This was a systematic review of 49 peer-reviewed studies on the effects of disaster on pregnancy and the postpartum period. The identification of women at high risk and who may be more vulnerable, in particular in respect to mental health, after a disaster will help improve organising and preparing patient care. Although limited evidence exists, there is evidence that disasters impact maternal mental health and some perinatal health outcomes, particular among highly exposed women. Disasters may reduce fetal growth in some women, but there does not appear to be an effect on gestational age at birth. Severity of exposure is the major predictor of mental health issues among pregnant and postpartum women.

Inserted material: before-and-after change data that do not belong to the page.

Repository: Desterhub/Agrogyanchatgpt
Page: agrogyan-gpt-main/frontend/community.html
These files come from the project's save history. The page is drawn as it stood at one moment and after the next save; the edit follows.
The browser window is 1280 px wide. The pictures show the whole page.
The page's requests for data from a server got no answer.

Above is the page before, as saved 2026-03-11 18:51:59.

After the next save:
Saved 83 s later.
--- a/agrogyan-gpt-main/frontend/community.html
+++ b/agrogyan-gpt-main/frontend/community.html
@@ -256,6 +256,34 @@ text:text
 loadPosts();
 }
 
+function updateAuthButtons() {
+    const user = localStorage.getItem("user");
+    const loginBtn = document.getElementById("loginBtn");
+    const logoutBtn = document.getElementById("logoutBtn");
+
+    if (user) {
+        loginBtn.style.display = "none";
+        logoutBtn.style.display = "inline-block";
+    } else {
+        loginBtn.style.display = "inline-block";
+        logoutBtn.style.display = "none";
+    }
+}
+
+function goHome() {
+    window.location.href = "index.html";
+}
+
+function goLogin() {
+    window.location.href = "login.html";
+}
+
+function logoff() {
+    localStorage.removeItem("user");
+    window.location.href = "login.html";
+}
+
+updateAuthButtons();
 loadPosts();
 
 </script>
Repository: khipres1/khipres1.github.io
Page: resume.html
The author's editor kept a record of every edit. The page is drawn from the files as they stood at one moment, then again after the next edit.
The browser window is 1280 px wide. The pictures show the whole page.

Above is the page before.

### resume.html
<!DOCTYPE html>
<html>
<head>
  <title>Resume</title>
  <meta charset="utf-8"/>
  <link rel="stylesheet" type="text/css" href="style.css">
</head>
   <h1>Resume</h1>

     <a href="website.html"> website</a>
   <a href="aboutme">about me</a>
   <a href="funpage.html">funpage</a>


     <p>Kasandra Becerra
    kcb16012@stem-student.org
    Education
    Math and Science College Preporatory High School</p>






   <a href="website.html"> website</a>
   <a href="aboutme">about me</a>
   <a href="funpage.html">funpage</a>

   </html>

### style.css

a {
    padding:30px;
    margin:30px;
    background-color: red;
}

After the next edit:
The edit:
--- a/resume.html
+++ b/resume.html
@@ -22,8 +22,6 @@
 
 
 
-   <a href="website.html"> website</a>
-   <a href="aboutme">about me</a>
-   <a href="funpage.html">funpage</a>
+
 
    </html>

After a disaster, mental health of the mother may more strongly influence on child development than any direct effect of disaster-related prenatal stress.
Adults, Camp Coordination and Camp Management (CCCM), Child health, Displaced population, Earthquake, Extreme violence/Accidents, Female, Fire, Flash flood/Flood, Health, Injuries (all), Maternal and perinatal health, Mental health, Neonates/infants, Nervous system and neurologic conditions, Non-communicable diseases (all), Orthopedic injuries, Other injuries, Population displacement, Pregnant/lactating women, Protection, Technological disaster, Tornado, Tsunami